··· Provided records

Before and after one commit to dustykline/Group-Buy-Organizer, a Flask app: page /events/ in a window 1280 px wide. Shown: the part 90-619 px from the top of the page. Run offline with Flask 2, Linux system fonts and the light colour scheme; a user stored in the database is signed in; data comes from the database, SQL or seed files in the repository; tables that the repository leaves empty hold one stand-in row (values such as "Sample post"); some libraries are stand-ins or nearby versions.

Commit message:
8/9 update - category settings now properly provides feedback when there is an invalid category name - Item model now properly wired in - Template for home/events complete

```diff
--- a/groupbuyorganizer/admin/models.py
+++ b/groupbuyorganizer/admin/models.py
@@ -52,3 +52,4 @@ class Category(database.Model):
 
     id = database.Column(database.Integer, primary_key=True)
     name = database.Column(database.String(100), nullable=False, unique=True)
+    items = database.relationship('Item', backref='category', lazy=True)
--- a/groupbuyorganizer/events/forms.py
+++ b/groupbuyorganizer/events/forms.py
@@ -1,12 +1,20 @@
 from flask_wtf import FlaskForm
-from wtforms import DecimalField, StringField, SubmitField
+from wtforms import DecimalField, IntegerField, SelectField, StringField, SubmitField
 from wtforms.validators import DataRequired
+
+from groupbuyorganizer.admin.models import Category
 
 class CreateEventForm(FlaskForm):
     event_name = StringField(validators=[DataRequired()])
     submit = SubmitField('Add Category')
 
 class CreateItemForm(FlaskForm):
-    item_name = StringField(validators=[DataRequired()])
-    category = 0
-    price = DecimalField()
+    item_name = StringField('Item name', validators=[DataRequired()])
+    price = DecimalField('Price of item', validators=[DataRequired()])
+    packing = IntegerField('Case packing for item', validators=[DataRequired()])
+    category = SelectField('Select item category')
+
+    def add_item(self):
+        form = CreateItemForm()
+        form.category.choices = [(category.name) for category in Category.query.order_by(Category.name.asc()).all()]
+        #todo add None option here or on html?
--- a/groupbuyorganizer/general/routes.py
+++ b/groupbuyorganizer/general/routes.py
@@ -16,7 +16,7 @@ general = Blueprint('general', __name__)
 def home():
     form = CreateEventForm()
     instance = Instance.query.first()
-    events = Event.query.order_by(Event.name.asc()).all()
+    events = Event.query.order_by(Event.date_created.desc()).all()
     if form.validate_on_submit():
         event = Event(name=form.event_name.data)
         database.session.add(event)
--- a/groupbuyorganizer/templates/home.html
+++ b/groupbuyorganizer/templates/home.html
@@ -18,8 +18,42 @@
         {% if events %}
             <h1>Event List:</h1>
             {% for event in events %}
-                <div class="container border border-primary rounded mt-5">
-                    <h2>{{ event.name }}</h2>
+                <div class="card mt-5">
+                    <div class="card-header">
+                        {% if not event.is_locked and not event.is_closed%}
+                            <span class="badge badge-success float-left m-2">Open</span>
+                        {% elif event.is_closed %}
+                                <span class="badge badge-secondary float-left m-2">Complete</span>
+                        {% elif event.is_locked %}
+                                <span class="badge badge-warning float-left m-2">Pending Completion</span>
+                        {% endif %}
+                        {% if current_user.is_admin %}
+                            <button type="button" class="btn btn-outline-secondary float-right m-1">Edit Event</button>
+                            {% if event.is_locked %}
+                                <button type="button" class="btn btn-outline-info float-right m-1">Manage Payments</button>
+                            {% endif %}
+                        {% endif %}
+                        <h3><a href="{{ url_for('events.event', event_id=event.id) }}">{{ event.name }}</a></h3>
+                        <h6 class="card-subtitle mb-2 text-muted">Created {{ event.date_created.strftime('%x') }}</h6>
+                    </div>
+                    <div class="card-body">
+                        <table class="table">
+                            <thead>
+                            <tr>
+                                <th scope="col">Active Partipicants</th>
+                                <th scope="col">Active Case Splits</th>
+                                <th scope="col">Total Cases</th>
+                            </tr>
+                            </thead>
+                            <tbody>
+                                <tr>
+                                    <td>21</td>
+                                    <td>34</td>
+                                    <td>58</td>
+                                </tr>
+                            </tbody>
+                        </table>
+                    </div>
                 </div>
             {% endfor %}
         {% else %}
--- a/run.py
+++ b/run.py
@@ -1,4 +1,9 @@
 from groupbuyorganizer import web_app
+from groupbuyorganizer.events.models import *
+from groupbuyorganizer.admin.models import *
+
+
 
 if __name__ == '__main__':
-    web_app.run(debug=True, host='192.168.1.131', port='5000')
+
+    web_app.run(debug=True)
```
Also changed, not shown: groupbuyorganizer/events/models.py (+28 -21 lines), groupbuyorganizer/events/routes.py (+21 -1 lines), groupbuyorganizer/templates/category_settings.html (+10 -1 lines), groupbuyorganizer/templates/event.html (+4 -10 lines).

······
··· Provided records

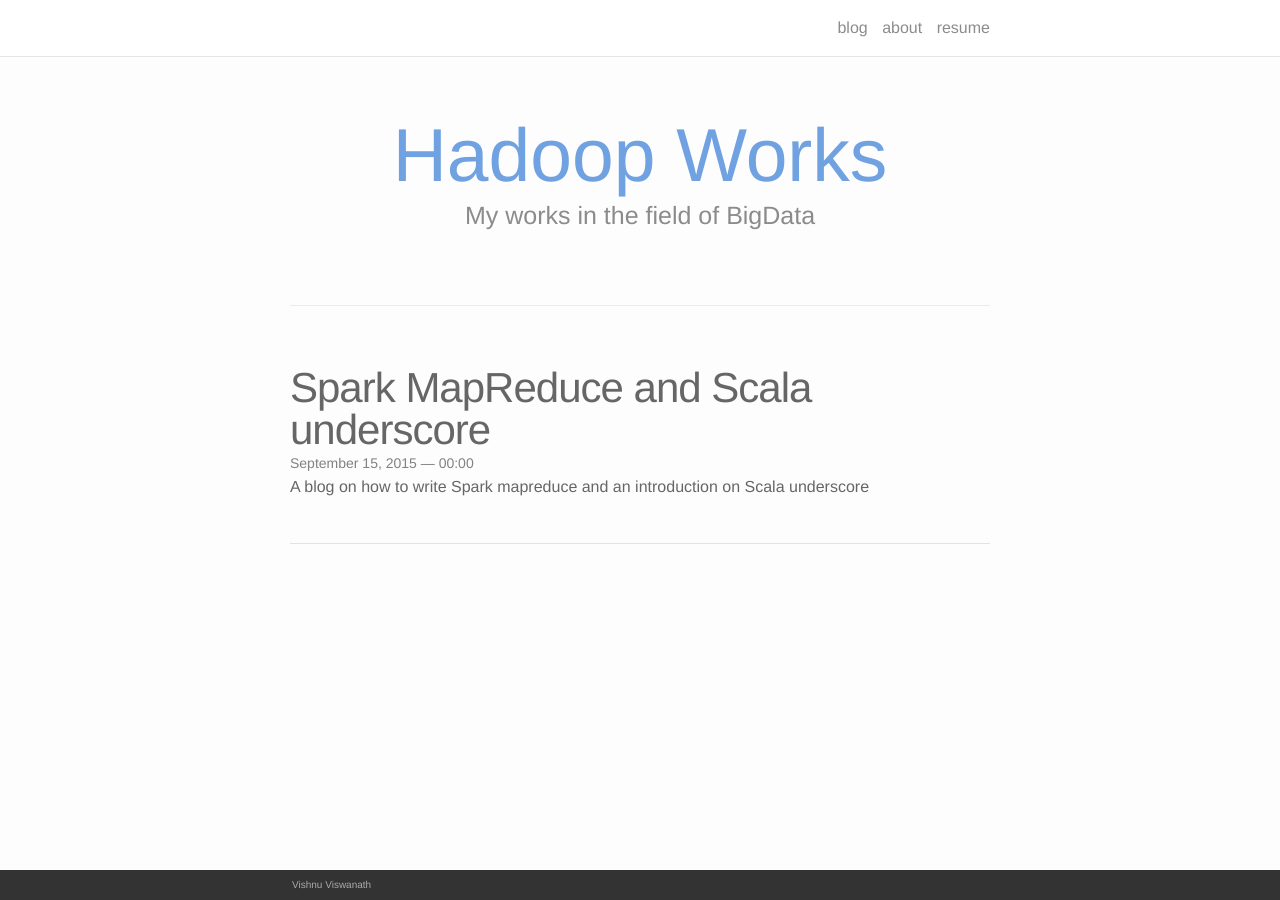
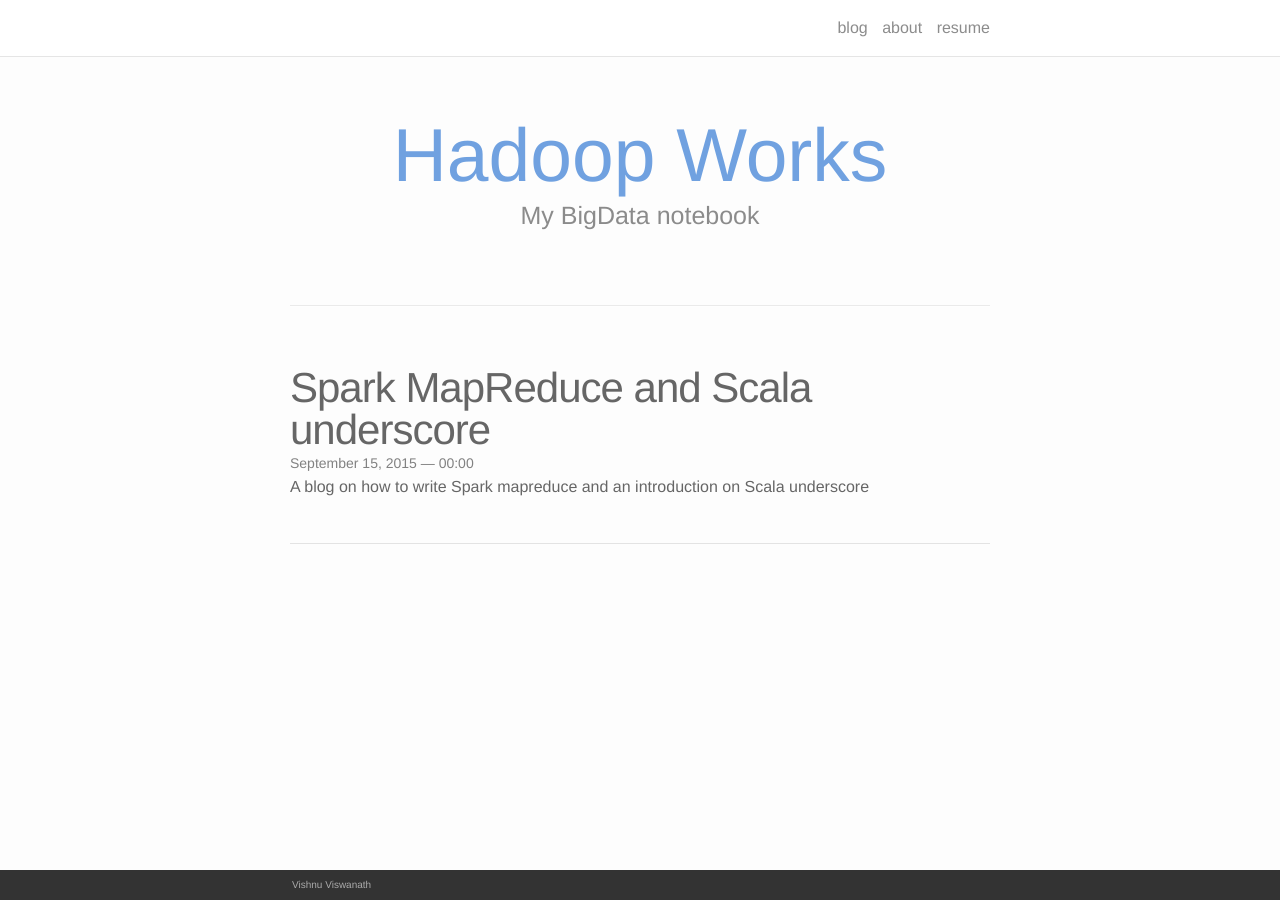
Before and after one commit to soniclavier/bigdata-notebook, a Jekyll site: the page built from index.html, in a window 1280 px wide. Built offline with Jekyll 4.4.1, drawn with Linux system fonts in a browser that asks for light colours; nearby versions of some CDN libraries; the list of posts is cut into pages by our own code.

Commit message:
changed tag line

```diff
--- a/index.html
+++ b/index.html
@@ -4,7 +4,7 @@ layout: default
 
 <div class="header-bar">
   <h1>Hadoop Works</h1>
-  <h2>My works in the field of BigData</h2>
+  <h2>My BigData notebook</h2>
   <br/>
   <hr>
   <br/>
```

······

Task instructions -
Go through the listing above and copy each line that contains "html".

Solution to this task -
+        #todo add None option here or on html?
--- a/groupbuyorganizer/templates/home.html
+++ b/groupbuyorganizer/templates/home.html
Also changed, not shown: groupbuyorganizer/events/models.py (+28 -21 lines), groupbuyorganizer/events/routes.py (+21 -1 lines), groupbuyorganizer/templates/category_settings.html (+10 -1 lines), groupbuyorganizer/templates/event.html (+4 -10 lines).
Before and after one commit to soniclavier/bigdata-notebook, a Jekyll site: the page built from index.html, in a window 1280 px wide. Built offline with Jekyll 4.4.1, drawn with Linux system fonts in a browser that asks for light colours; nearby versions of some CDN libraries; the list of posts is cut into pages by our own code.
--- a/index.html
+++ b/index.html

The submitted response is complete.